June 11, 2012 by Tony DeYoung
Tom’s Hardware tests OpenCL acceleration in Adobe PhotoShop CS6, Musemage, GIMP and a pre-release version of Corel’s AfterShot Pro, tweaked by Corel to bring early OpenCL support, across five system configurations and looks for patterns in the results. How much does open standards-based GPU acceleration (OpenGL and/or OpenCL) really help in these image-oriented tasks? Is there a difference in how much APUs and GPUs leverage accelerated features? Does acceleration scale evenly with graphics horsepower?
Some quick takeaways:
In the GIMP tests, the benefits of OpenCL-based GPU acceleration are very strong.

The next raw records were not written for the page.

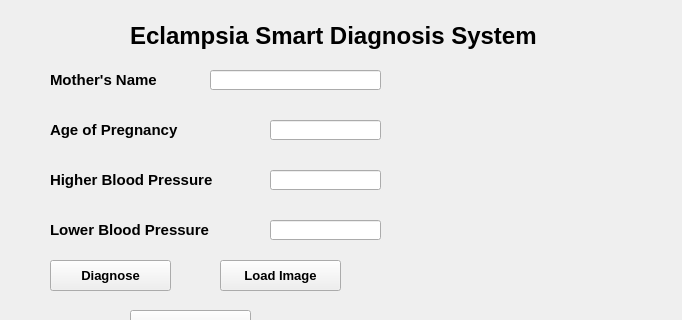
Old version of the form Eclampsia.ui in the repository alvinkabwama/EclampsiaDetection; both pictures show x 0 to 682 and y 0 to 320 of the 682 by 463 pixel window.
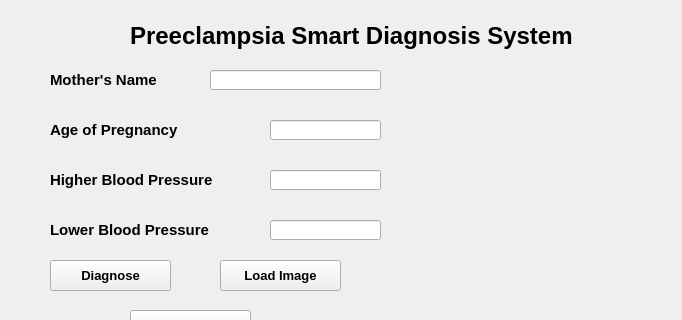
New version of the form.

```diff
--- a/Eclampsia.ui
+++ b/Eclampsia.ui
@@ -191,7 +191,7 @@
      </font>
     </property>
     <property name="text">
-     <string>Eclampsia Smart Diagnosis System</string>
+     <string>Preeclampsia Smart Diagnosis System</string>
     </property>
    </widget>
    <widget class="QPushButton" name="diagnoseButton">
```
Left out of the diff: 2 changed lines with no effect on the pictures.
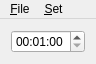
Qt form Timer/mainwindow.ui (edvelezg/viper-sugui) before a commit.
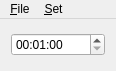
The same form after that commit.

```diff
--- a/Timer/mainwindow.ui
+++ b/Timer/mainwindow.ui
@@ -9,8 +9,8 @@
    <rect>
     <x>0</x>
     <y>0</y>
-    <width>89</width>
-    <height>59</height>
+    <width>116</width>
+    <height>71</height>
    </rect>
   </property>
   <property name="sizePolicy">
@@ -67,8 +67,8 @@
     <rect>
      <x>0</x>
      <y>0</y>
-     <width>89</width>
-     <height>21</height>
+     <width>116</width>
+     <height>22</height>
     </rect>
    </property>
    <widget class="QMenu" name="menu_File">
```
Left out of the diff: 19 changed lines with no effect on the pictures.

Without acceleration, filters are nearly unusable on any system. Workflow comes to a complete stop as the system creeps through adding the blur one block at a time. With OpenCL turned on, there is very very even, expected performance scaling moving from mobile to desktop APU and APU into discrete.
In AfterShot Pro Corel doubles the performance for RAW to JPG conversion when using OepnCL GPU acceleration compared to running only through the CPU in software.
In Musemage, the application clearly leverages the GPU for scaling, and circumvents bus-imposed bottlenecks. OpenCL for HDR processing shows a 66X speed increase.
In Adobe Photoshop, with GPU-based OpenGL enabled, there is a performance increase by roughly 200% to 500%. There is also a 200% or more performance scaling using OpenCL in Liquify and Blur filters.